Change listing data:
╔══

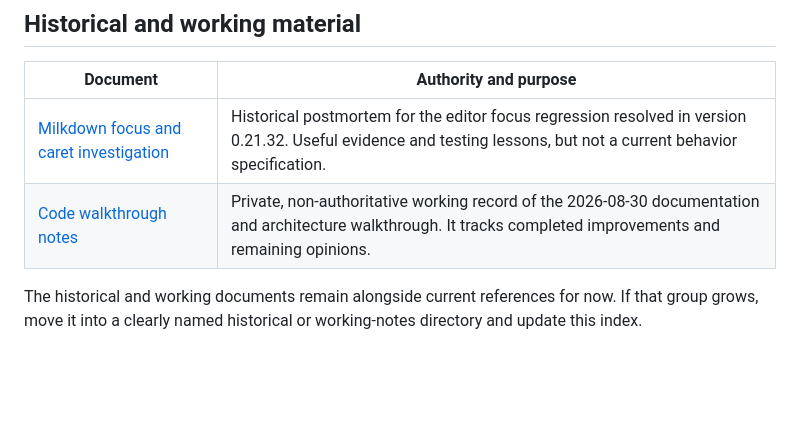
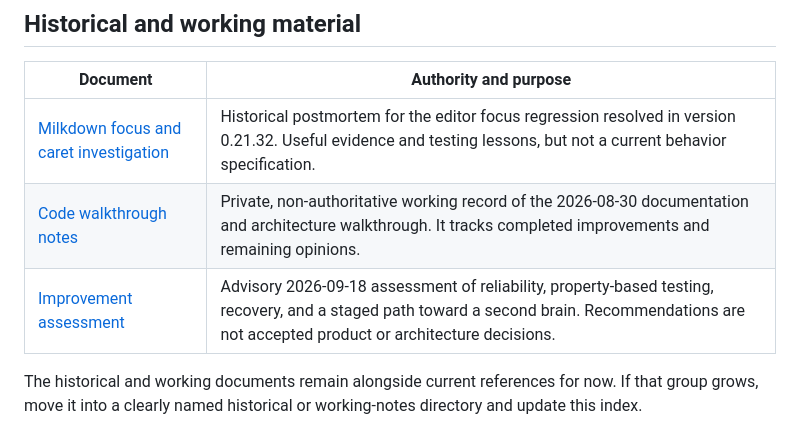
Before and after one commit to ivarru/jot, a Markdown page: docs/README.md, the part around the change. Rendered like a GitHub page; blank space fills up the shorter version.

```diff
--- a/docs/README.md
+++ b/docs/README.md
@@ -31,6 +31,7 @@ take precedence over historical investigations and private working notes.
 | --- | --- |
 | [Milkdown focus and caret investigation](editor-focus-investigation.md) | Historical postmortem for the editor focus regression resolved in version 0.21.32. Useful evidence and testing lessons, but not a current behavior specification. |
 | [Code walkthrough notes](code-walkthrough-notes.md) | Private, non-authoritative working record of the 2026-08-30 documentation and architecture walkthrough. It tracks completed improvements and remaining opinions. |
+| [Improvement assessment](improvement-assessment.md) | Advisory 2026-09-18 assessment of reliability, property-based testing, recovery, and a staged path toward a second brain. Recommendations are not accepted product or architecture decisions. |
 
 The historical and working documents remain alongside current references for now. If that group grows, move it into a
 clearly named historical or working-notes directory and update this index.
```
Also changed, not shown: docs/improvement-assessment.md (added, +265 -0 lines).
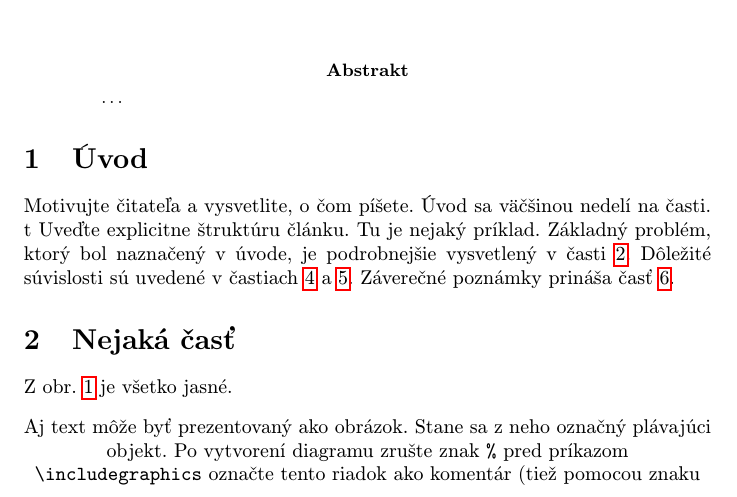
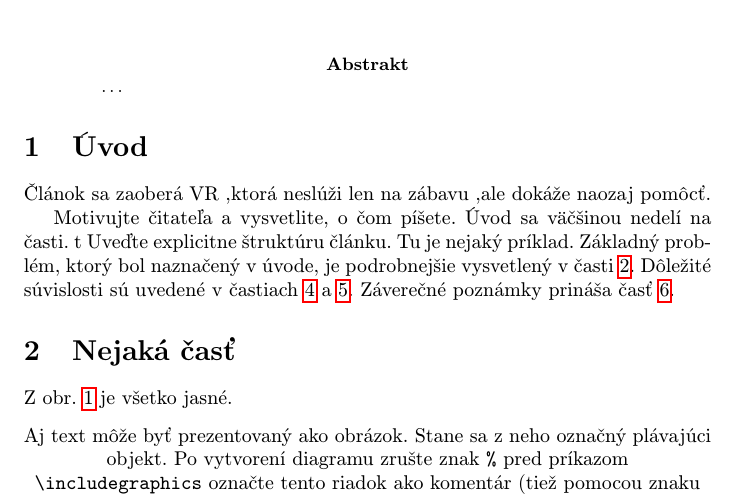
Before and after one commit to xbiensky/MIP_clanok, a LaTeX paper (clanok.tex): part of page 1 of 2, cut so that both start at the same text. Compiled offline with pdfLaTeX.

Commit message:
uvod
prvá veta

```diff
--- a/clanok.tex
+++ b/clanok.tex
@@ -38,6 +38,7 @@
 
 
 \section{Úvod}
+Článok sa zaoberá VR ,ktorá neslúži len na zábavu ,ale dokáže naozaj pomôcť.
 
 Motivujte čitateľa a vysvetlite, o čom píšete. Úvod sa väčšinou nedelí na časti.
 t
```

╚══

**How to complete this task**
What you return must match each record exactly and contain no images.

**Output**
Before and after one commit to ivarru/jot, a Markdown page: docs/README.md, the part around the change. Rendered like a GitHub page; blank space fills up the shorter version.

```diff
--- a/docs/README.md
+++ b/docs/README.md
@@ -31,6 +31,7 @@ take precedence over historical investigations and private working notes.
 | --- | --- |
 | [Milkdown focus and caret investigation](editor-focus-investigation.md) | Historical postmortem for the editor focus regression resolved in version 0.21.32. Useful evidence and testing lessons, but not a current behavior specification. |
 | [Code walkthrough notes](code-walkthrough-notes.md) | Private, non-authoritative working record of the 2026-08-30 documentation and architecture walkthrough. It tracks completed improvements and remaining opinions. |
+| [Improvement assessment](improvement-assessment.md) | Advisory 2026-09-18 assessment of reliability, property-based testing, recovery, and a staged path toward a second brain. Recommendations are not accepted product or architecture decisions. |
 
 The historical and working documents remain alongside current references for now. If that group grows, move it into a
 clearly named historical or working-notes directory and update this index.
```
Also changed, not shown: docs/improvement-assessment.md (added, +265 -0 lines).
Before and after one commit to xbiensky/MIP_clanok, a LaTeX paper (clanok.tex): part of page 1 of 2, cut so that both start at the same text. Compiled offline with pdfLaTeX.

Commit message:
uvod
prvá veta

```diff
--- a/clanok.tex
+++ b/clanok.tex
@@ -38,6 +38,7 @@
 
 
 \section{Úvod}
+Článok sa zaoberá VR ,ktorá neslúži len na zábavu ,ale dokáže naozaj pomôcť.
 
 Motivujte čitateľa a vysvetlite, o čom píšete. Úvod sa väčšinou nedelí na časti.
 t
```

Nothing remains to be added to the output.